Shires typically stand between 17 and 18 hh and have beautiful and thick manes, tails, and feet feathering.<span style=”font-weight: 400;”> They are typically found in black, bay, chestnut, gray, and roan, though these colors will vary depending on registration requirements that differ between the UK and the US.
Horse With Long Mane & Tail #7: The Black Forest Horse
While I find all of the horses on this list absolutely beautiful, the one that I am particularly captivated by is the Black Forest Horse. Unfortunately (for both the breed and for me!) these horses are quite endangered, even in their home country of Germany.
The Black Forest Horse is a small draft horse, with a very thick mane and tail that helps to protect the horse from the bitterly cold winters. What makes this breed especially striking is their color contrast; Black Forest Horses are found only in chestnut with a flaxen mane and tail. How this is most commonly expressed is in a very dark chestnut that looks almost black at times (called “dark fox”, or Dunkelfuchs in German) with a silver mane and tail. I could spend an hour looking at pictures of these gorgeous horses!
Horse With Long Mane & Tail #8: The Icelandic Horse
The Icelandic Horse is a small, hardy horse that is the pride and joy of Iceland natives. They are one of the purest horse breeds in the world: Icelandic law bans the importation of horses from other countries and if one of their own Icelandic horses is exported elsewhere, it is not welcomed back.
Icelandic horses stand between 13 and 14 hh, yet are sturdy enough to be ridden by not just children, but also many adults. As Iceland’s name would imply, the country gets very cold in the winter, and the Icelandic Horse has adapted to have a very thick mane, tail, and winter coat. These horses come in almost all coat colors. In fact, there are over one hundred names in the Icelandic language for the many different coat colors and patterns of the breed.
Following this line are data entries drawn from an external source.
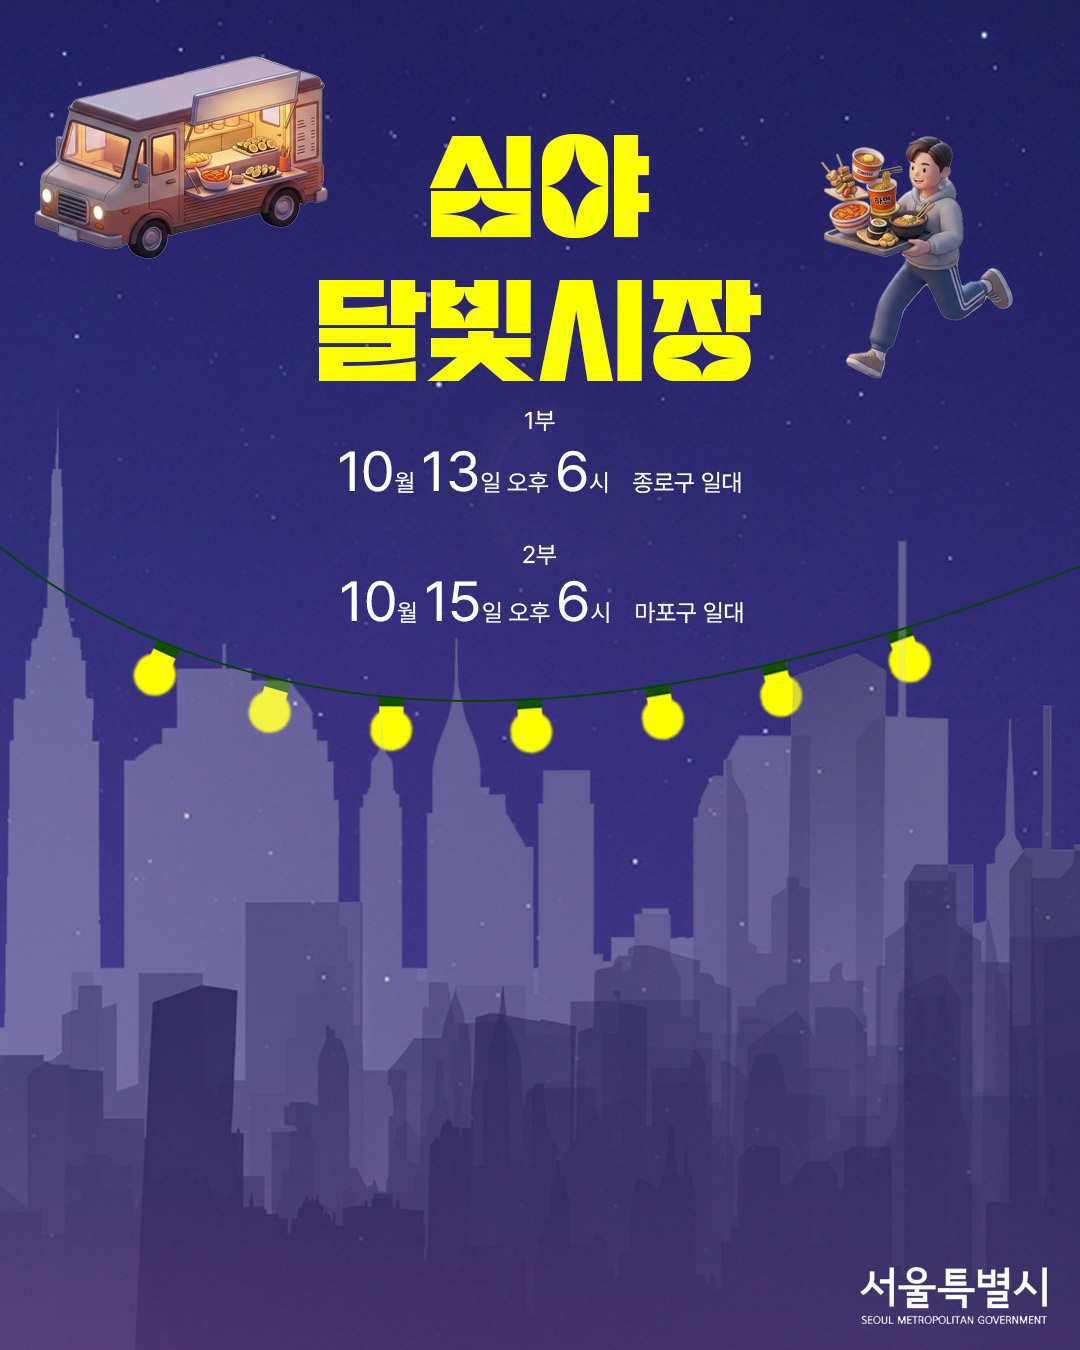
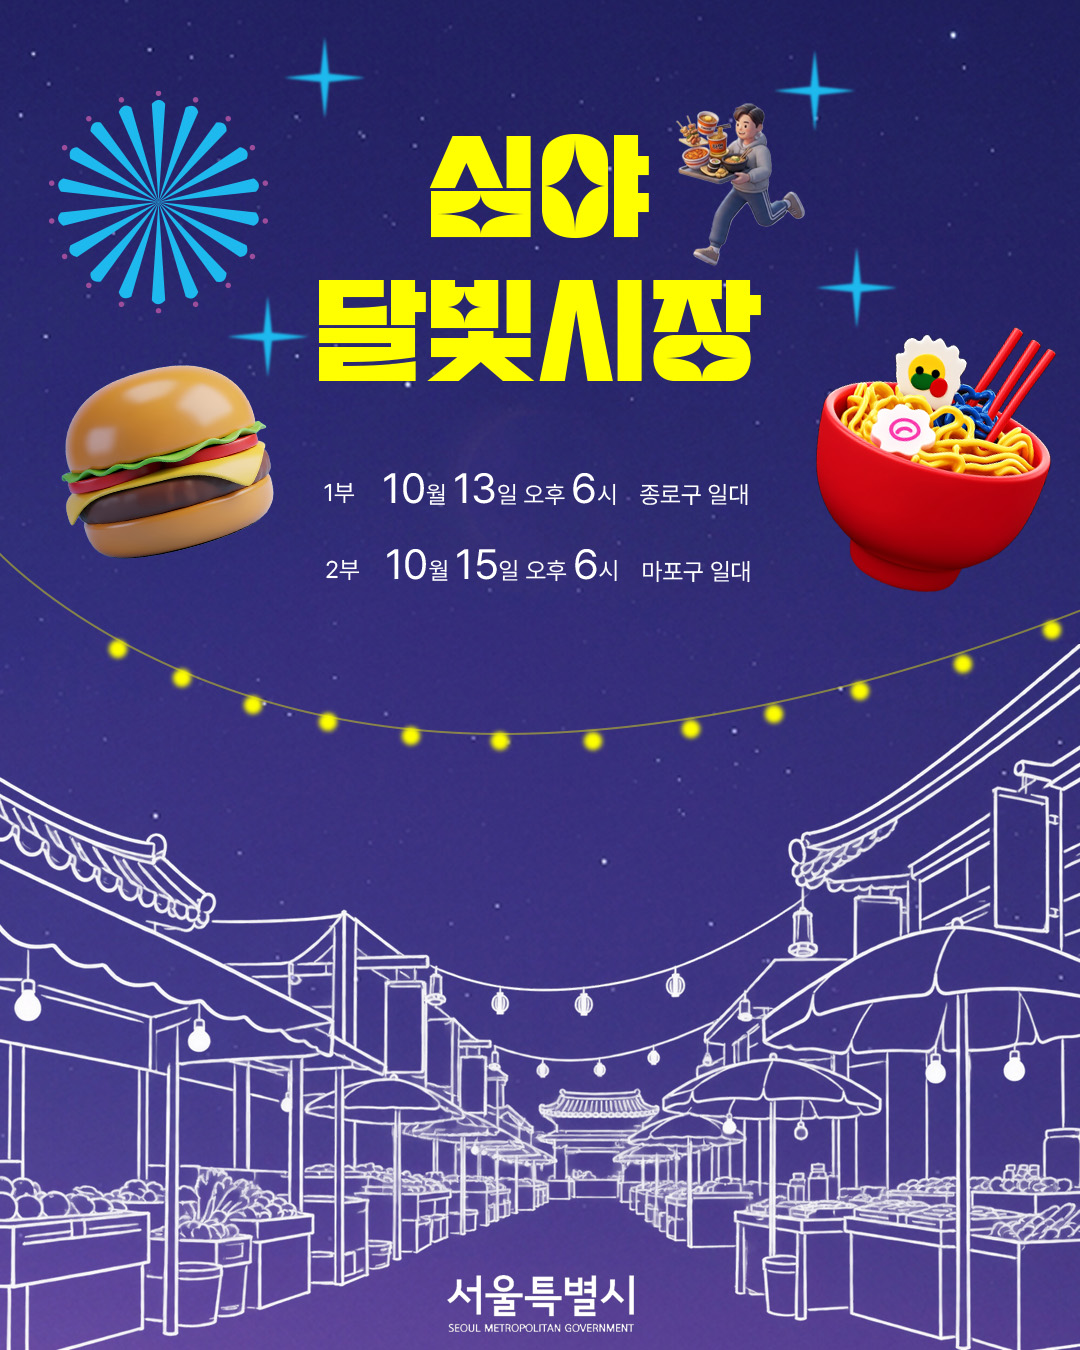
1003

diff --git a/index.html b/index.html
@@ -178,7 +178,7 @@
                                 </div>
                                 <div class="bottom">
                                     <p><span>친화력이 좋은</span></p>
-                                    <p><span>INFJ</span></p>
+                                    <p><span>ENFJ</span></p>
                                     <p><span>코딩이 재밌어요...</span></p>
                                 </div>
                             </div>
Horse With Long Mane & Tail #9: The Shetland Pony
The Shetland Pony is originally from Scotland and today is one of the most popular breeds of ponies in the world. Shetland Ponies reach a height of up to 42” at the withers and are mainly kept as children’s mounts, for pleasure driving, and as companion and therapy horses.
Like most pony breeds, especially those developed in the colder Northern climates, Shetland Ponies have exceptionally thick, long manes and tails. They come in almost all solid colors and can sometimes be found with pinto patterns.
Horse With Long Mane & Tail #10: The American Saddlebred
Though there are many breeds that have originated in the United States, both before and after the Saddlebred, this horse is nicknamed the “Horse America Made.” Though Saddlebreds were once used by the military, particularly in the Civil War, they were developed as riding horses and are still used primarily for that purpose.
Saddlebreds are known for their very long manes and tails, and are commonly shown in “full tail” and “full mane.” They are beautiful, proud-looking horses, and excel in plenty of different disciplines.
Horses With Long Hair
There is something especially captivating about a horse with a long, full mane and tail. Though not the most popular breeds in the world, the breeds listed above are typically disproportionately represented in calendars, book covers, and posters that cover the walls of youth bedrooms around the world.
If you are interested in keeping a horse with a luxurious mane and tail, you should keep in mind that this exceptional hair requires exceptional care. If you don’t have the hours necessary to keep a Gypsy Vanner’s or an Andalusian’s hair looking its finest, you may want to stick with a breed that sports a more sparse head (and rear). If you do have the time and the desire, however, you will be rewarded with a horse waving his mane like Fabio out in your pasture.
Just about any draft horse breed has thick manes and tails. To see a complete list of draft horse breeds, visit my article Types of Draft Horse Breeds (With Pictures.)